# [What is required]
Filter the entries beneath this task, copying only the lines that hold the word "size".
** Opening Source data block **
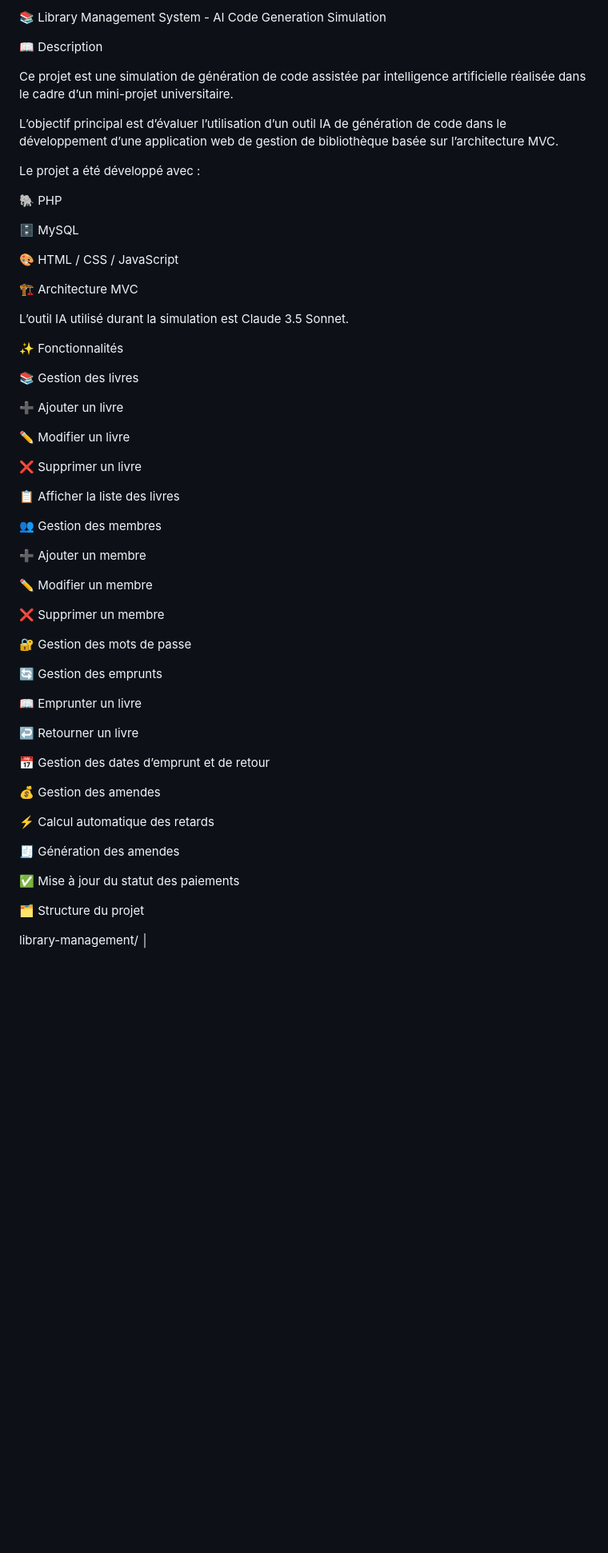
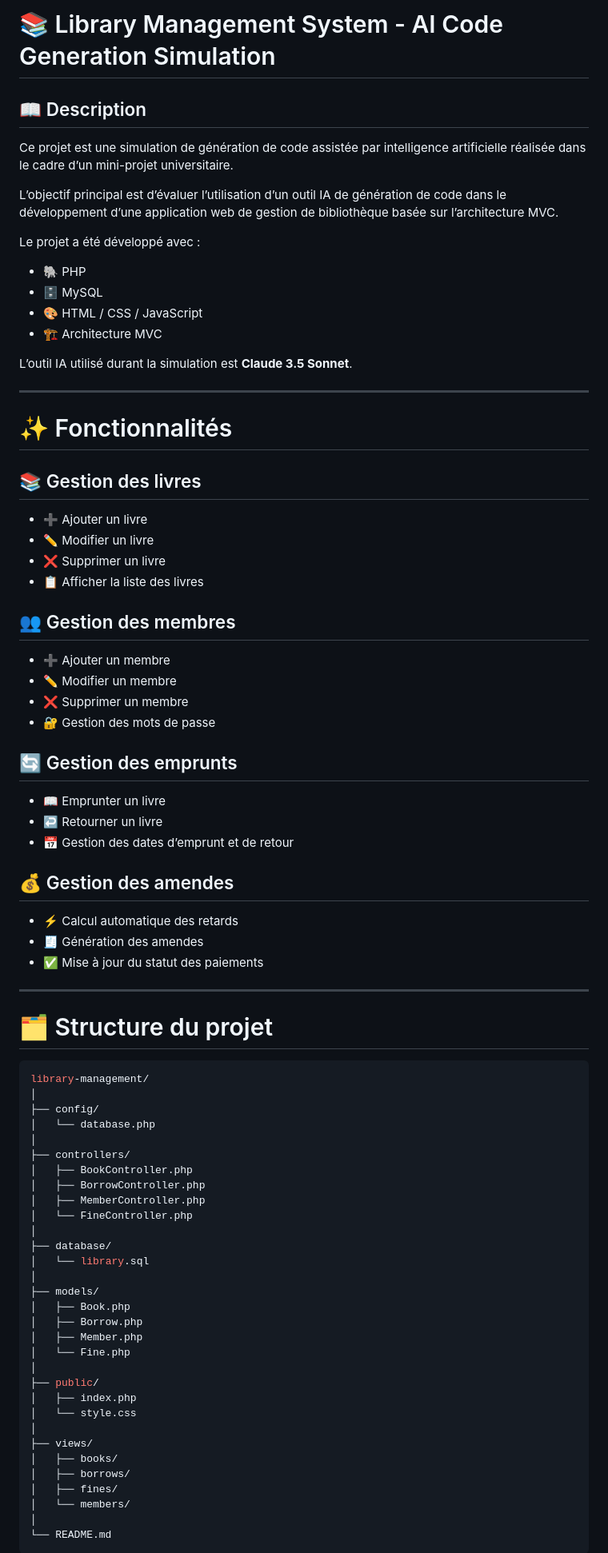
Before and after one commit to ITS-LUNAH/Library_management, a Markdown page: README.md, the part around one of its changes. Shown at 80% size. Rendered like a GitHub page; blank space fills up the shorter version.

Commit message:
Update README formatting and structure

````diff
--- a/README.md
+++ b/README.md
@@ -1,6 +1,6 @@
-📚 Library Management System - AI Code Generation Simulation
+# 📚 Library Management System - AI Code Generation Simulation
 
-📖 Description
+## 📖 Description
 
 Ce projet est une simulation de génération de code assistée par intelligence artificielle réalisée dans le cadre d’un mini-projet universitaire.
 
@@ -8,56 +8,78 @@ L’objectif principal est d’évaluer l’utilisation d’un outil IA de gén
 
 Le projet a été développé avec :
 
-🐘 PHP
+- 🐘 PHP
+- 🗄️ MySQL
+- 🎨 HTML / CSS / JavaScript
+- 🏗️ Architecture MVC
 
-🗄️ MySQL
+L’outil IA utilisé durant la simulation est **Claude 3.5 Sonnet**.
 
-🎨 HTML / CSS / JavaScript
+---
 
-🏗️ Architecture MVC
+# ✨ Fonctionnalités
 
-L’outil IA utilisé durant la simulation est Claude 3.5 Sonnet.
+## 📚 Gestion des livres
 
-✨ Fonctionnalités
+- ➕ Ajouter un livre
+- ✏️ Modifier un livre
+- ❌ Supprimer un livre
+- 📋 Afficher la liste des livres
 
-📚 Gestion des livres
+## 👥 Gestion des membres
 
-➕ Ajouter un livre
+- ➕ Ajouter un membre
+- ✏️ Modifier un membre
+- ❌ Supprimer un membre
+- 🔐 Gestion des mots de passe
 
-✏️ Modifier un livre
+## 🔄 Gestion des emprunts
 
-❌ Supprimer un livre
+- 📖 Emprunter un livre
+- ↩️ Retourner un livre
+- 📅 Gestion des dates d’emprunt et de retour
 
-📋 Afficher la liste des livres
+## 💰 Gestion des amendes
 
-👥 Gestion des membres
+- ⚡ Calcul automatique des retards
+- 🧾 Génération des amendes
+- ✅ Mise à jour du statut des paiements
 
-➕ Ajouter un membre
+---
 
-✏️ Modifier un membre
+# 🗂️ Structure du projet
 
-❌ Supprimer un membre
-
-🔐 Gestion des mots de passe
-
-🔄 Gestion des emprunts
-
-📖 Emprunter un livre
-
-↩️ Retourner un livre
-
-📅 Gestion des dates d’emprunt et de retour
-
-💰 Gestion des amendes
-
-⚡ Calcul automatique des retards
-
-🧾 Génération des amendes
-
-✅ Mise à jour du statut des paiements
-
-🗂️ Structure du projet
-
+```bash
 library-management/
 │
+├── config/
+│   └── database.php
+│
+├── controllers/
+│   ├── BookController.php
+│   ├── BorrowController.php
+│   ├── MemberController.php
+│   └── FineController.php
+│
+├── database/
+│   └── library.sql
+│
+├── models/
+│   ├── Book.php
+│   ├── Borrow.php
+│   ├── Member.php
+│   └── Fine.php
+│
+├── public/
+│   ├── index.php
+│   └── style.css
+│
+├── views/
+│   ├── books/
+│   ├── borrows/
+│   ├── fines/
+│   └── members/
+│
+└── README.md
+```
 
````
Also changed, not shown: other parts of README.md (+54 -131 lines).
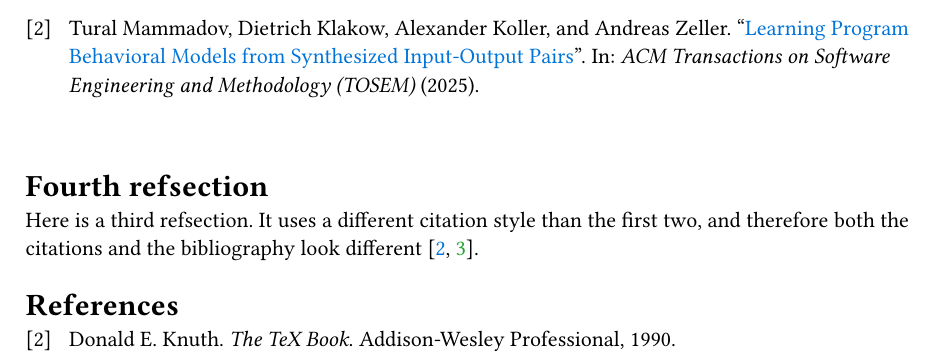
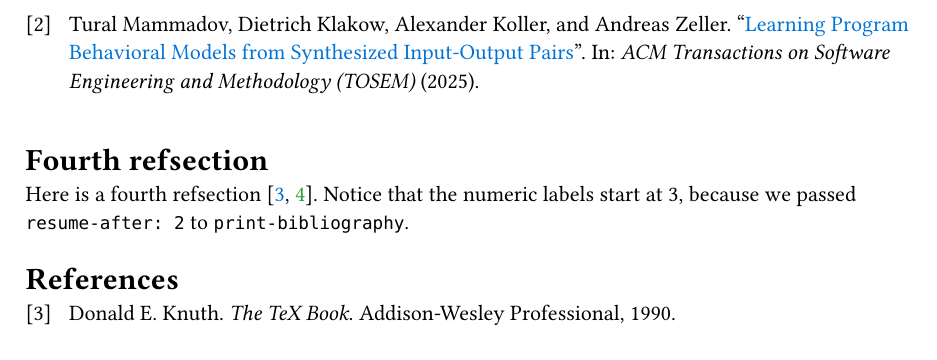
Before and after one commit to alexanderkoller/pergamon, a Typst document (example.typ): part of page 1 of 2 before the commit and part of the page after it, cut so that both start at the same text. The pictures show the PDF file example.pdf that the author committed with the source.

Commit message:
example cleanup; closes #68

```diff
--- a/example.typ
+++ b/example.typ
@@ -134,12 +132,7 @@
     format-reference: format-reference(reference-label: style2.reference-label),
     label-generator: style2.label-generator
   )
-  // #pergamon-index-counter.update(val => val + 2)
-
 ]
 
-// #context { pergamon-start-index.get() }
 
-
-// #update-pergamon-counter()
 #refsection()[
@@ -147,8 +140,9 @@
   = Fourth refsection
 
-  Here is a third refsection. It uses a different citation style than the first two, and
-  therefore both the citations and the bibliography look different
-  [#citen("knuth1990"), #citen("modelizer-24")].
+  Here is a fourth refsection
+  #cite("knuth1990", "modelizer-24").
+  Notice that the numeric labels start at 3,
+  because we passed `resume-after: 2` to `print-bibliography`.
 
   #context {
 
@@ -159,7 +153,3 @@
   )
   }
 ]
-
-// #context { pergamon-start-index.get() }
-
-// #context { per-refsection-counter.get() }
```
Also changed, not shown: example.pdf, example.typ (10 more changed lines).
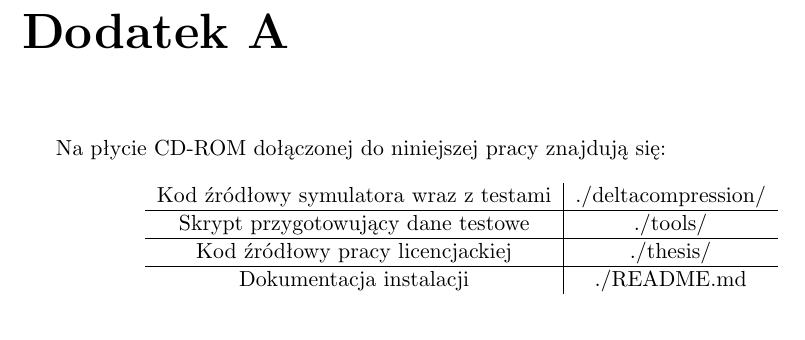
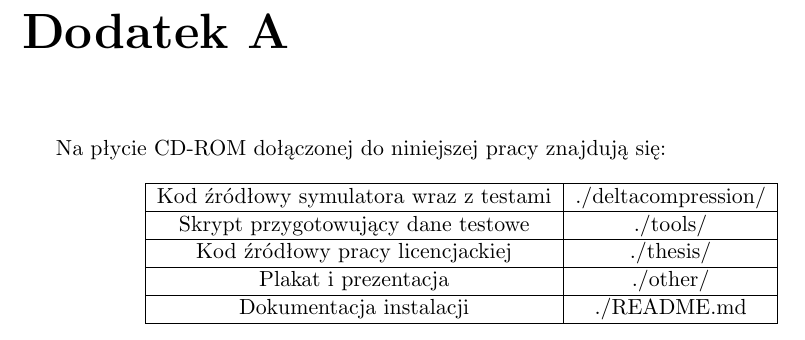
Before and after one commit to zpp-2014-15/deltacompression, a LaTeX thesis (thesis/thesis.tex): part of page 41 of 41, cut so that both start at the same text. Compiled offline with pdfLaTeX; the source files are stored in an older character set and shown here as Unicode.

Commit message:
Added presentation and poster

```diff
--- a/thesis/thesis.tex
+++ b/thesis/thesis.tex
@@ -864,11 +864,14 @@
 \chapter*{Dodatek A}
 Na płycie CD-ROM dołączonej do niniejszej pracy znajdują się:
 \[
-	\begin{tabular}{c|c}
+	\begin{tabular}{|c|c|}
+		\hline
 		Kod źródłowy symulatora wraz z testami & ./deltacompression/ \\ \hline
 		Skrypt przygotowujący dane testowe & ./tools/ \\ \hline
 		Kod źródłowy pracy licencjackiej & ./thesis/ \\ \hline
-		Dokumentacja instalacji & ./README.md
+		Plakat i prezentacja & ./other/ \\ \hline
+		Dokumentacja instalacji & ./README.md \\
+		\hline
 	\end{tabular}
 \]
 
```
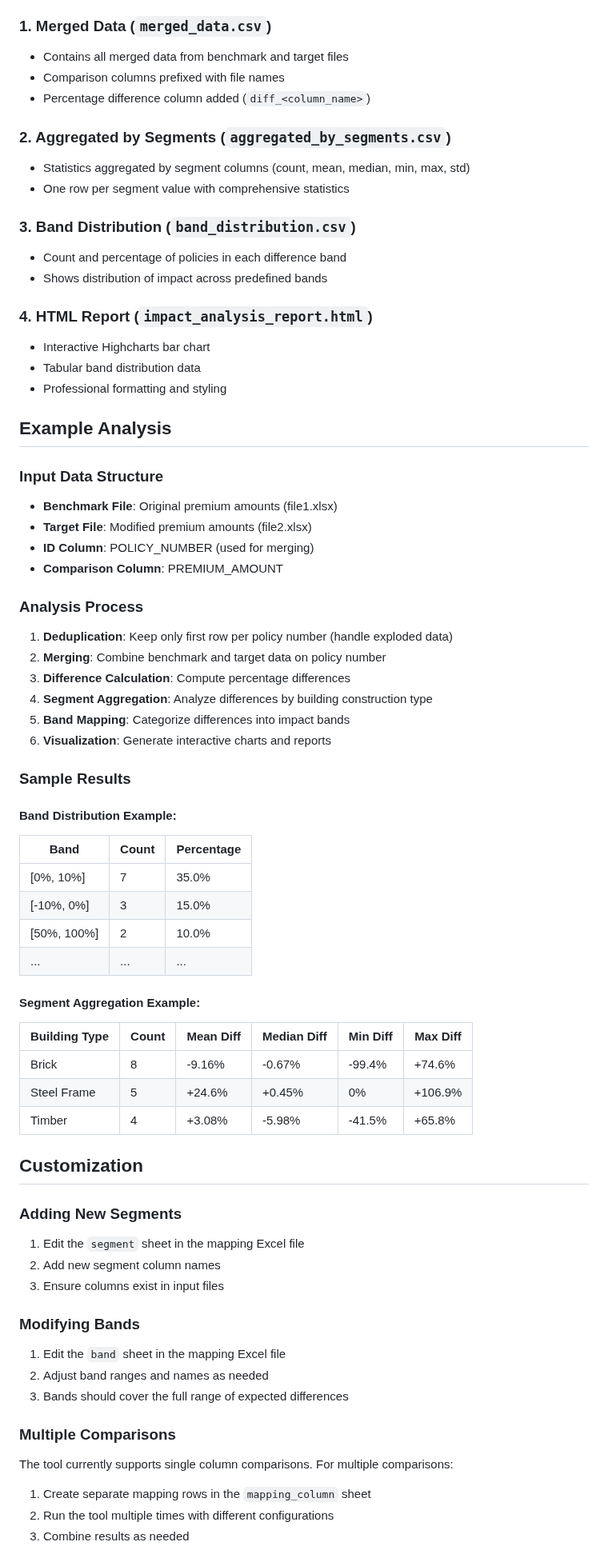
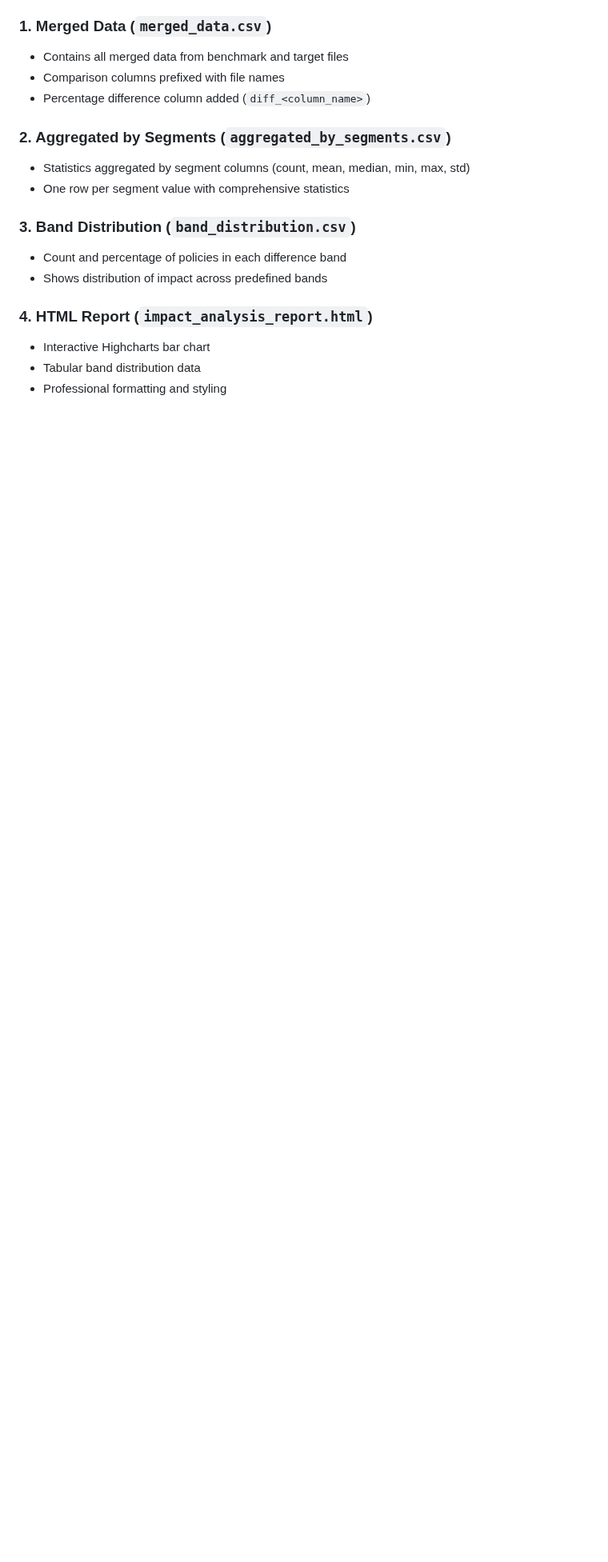
Before and after one commit to 4hmg008d/impact-report, a Markdown page: IMPACT_ANALYSIS_README.md, the part around one of its changes. Shown at 80% size. Drawn GitHub-style; blank space fills up the shorter version.

```diff
--- a/IMPACT_ANALYSIS_README.md
+++ b/IMPACT_ANALYSIS_README.md
@@ -82,54 +88,4 @@ The tool generates the following output files:
 - Tabular band distribution data
 - Professional formatting and styling
 
-## Example Analysis
 
-### Input Data Structure
-- **Benchmark File**: Original premium amounts (file1.xlsx)
-- **Target File**: Modified premium amounts (file2.xlsx)
-- **ID Column**: POLICY_NUMBER (used for merging)
-- **Comparison Column**: PREMIUM_AMOUNT
-
-### Analysis Process
-1. **Deduplication**: Keep only first row per policy number (handle exploded data)
-2. **Merging**: Combine benchmark and target data on policy number
-3. **Difference Calculation**: Compute percentage differences
-4. **Segment Aggregation**: Analyze differences by building construction type
-5. **Band Mapping**: Categorize differences into impact bands
-6. **Visualization**: Generate interactive charts and reports
-
-### Sample Results
-
-#### Band Distribution Example:
-| Band | Count | Percentage |
-|------|-------|------------|
-| [0%, 10%] | 7 | 35.0% |
-| [-10%, 0%] | 3 | 15.0% |
-| [50%, 100%] | 2 | 10.0% |
-| ... | ... | ... |
-
-#### Segment Aggregation Example:
-| Building Type | Count | Mean Diff | Median Diff | Min Diff | Max Diff |
-|---------------|-------|-----------|-------------|----------|----------|
-| Brick | 8 | -9.16% | -0.67% | -99.4% | +74.6% |
-| Steel Frame | 5 | +24.6% | +0.45% | 0% | +106.9% |
-| Timber | 4 | +3.08% | -5.98% | -41.5% | +65.8% |
-
-## Customization
-
-### Adding New Segments
-1. Edit the `segment` sheet in the mapping Excel file
-2. Add new segment column names
-3. Ensure columns exist in input files
-
-### Modifying Bands
-1. Edit the `band` sheet in the mapping Excel file
-2. Adjust band ranges and names as needed
-3. Bands should cover the full range of expected differences
-
-### Multiple Comparisons
-The tool currently supports single column comparisons. For multiple comparisons:
-1. Create separate mapping rows in the `mapping_column` sheet
-2. Run the tool multiple times with different configurations
-3. Combine results as needed
-
```
Also changed, not shown: other parts of IMPACT_ANALYSIS_README.md (+11 -49 lines).
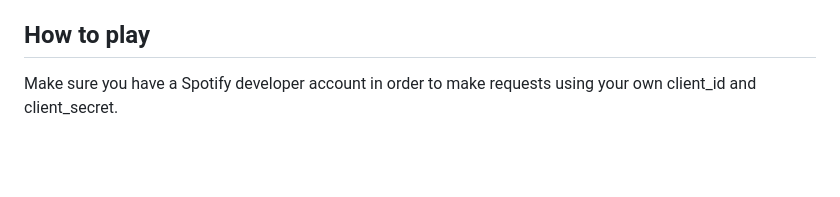
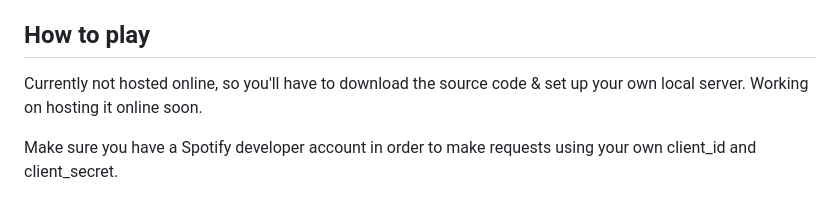
Before and after one commit to abhinavuppala/SpotifyAPIProject, a Markdown page: README.md, the part around the change. Drawn GitHub-style; blank space fills up the shorter version.

```diff
--- a/README.md
+++ b/README.md
@@ -10,6 +10,8 @@
 - CSS: [Bootstrap](https://getbootstrap.com/docs/3.4/css/)
 
 ## How to play
+
+Currently not hosted online, so you'll have to download the source code & set up your own local server. Working on hosting it online soon.
 
 Make sure you have a Spotify developer account in order to make requests using your own client_id and client_secret.
 1. Save the files from this repo to your local device.
```
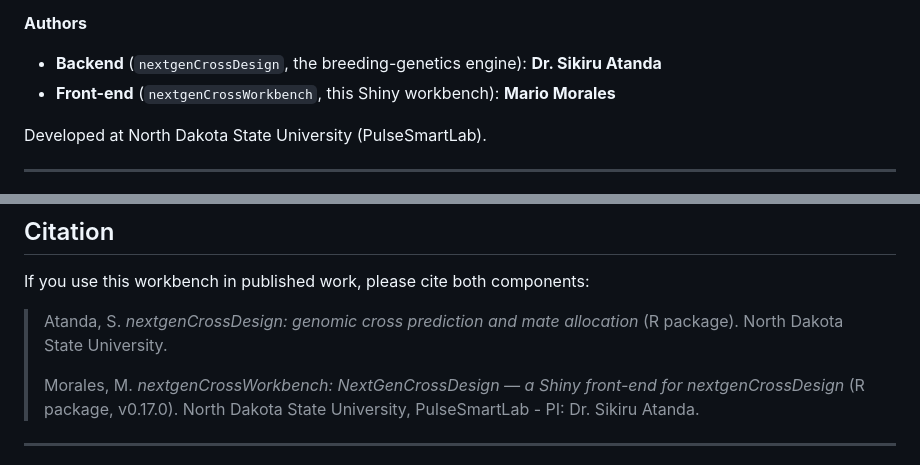
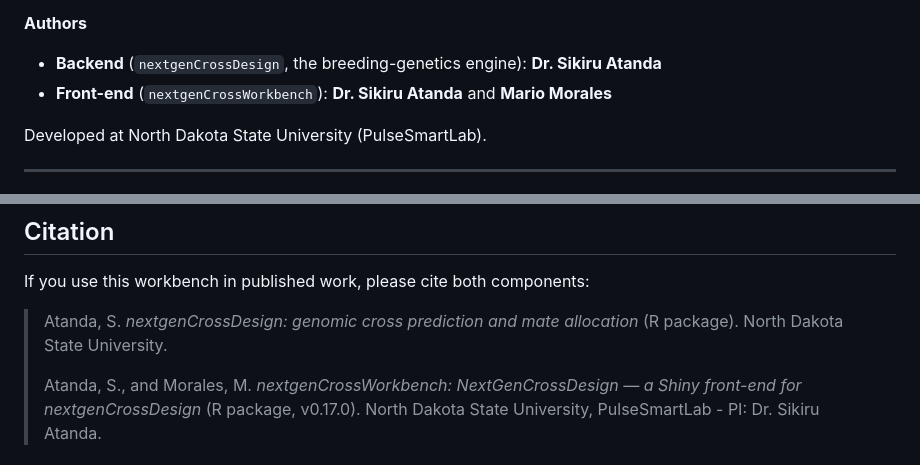
Before and after one commit to pulsesmartlab-innovations/NextGenCrossDesign, a Markdown page: README.md, 2 parts joined by grey strips. Drawn GitHub-style.

Commit message:
Update README.md
Signed-off-by: Maku (Mario Morales) <mario.morales@ndsu.edu>

```diff
--- a/README.md
+++ b/README.md
@@ -14,7 +14,7 @@ installs and runs cleanly on its own.
 **Authors**
 
 - **Backend** (`nextgenCrossDesign`, the breeding-genetics engine): **Dr. Sikiru Atanda**
-- **Front-end** (`nextgenCrossWorkbench`, this Shiny workbench): **Mario Morales**
+- **Front-end** (`nextgenCrossWorkbench`): **Dr. Sikiru Atanda** and **Mario Morales**
 
 Developed at North Dakota State University (PulseSmartLab).
 
@@ -598,7 +598,7 @@ If you use this workbench in published work, please cite both components:
 > Atanda, S. *nextgenCrossDesign: genomic cross prediction and mate allocation*
 > (R package). North Dakota State University.
 >
-> Morales, M. *nextgenCrossWorkbench: NextGenCrossDesign — a Shiny
+> Atanda, S., and Morales, M. *nextgenCrossWorkbench: NextGenCrossDesign — a Shiny
 > front-end for nextgenCrossDesign* (R package, v0.17.0). North Dakota State
 > University, PulseSmartLab - PI: Dr. Sikiru Atanda.
 
```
** Closing Source data block **
# [Exercise response]
Before and after one commit to ITS-LUNAH/Library_management, a Markdown page: README.md, the part around one of its changes. Shown at 80% size. Rendered like a GitHub page; blank space fills up the shorter version.
Before and after one commit to 4hmg008d/impact-report, a Markdown page: IMPACT_ANALYSIS_README.md, the part around one of its changes. Shown at 80% size. Drawn GitHub-style; blank space fills up the shorter version.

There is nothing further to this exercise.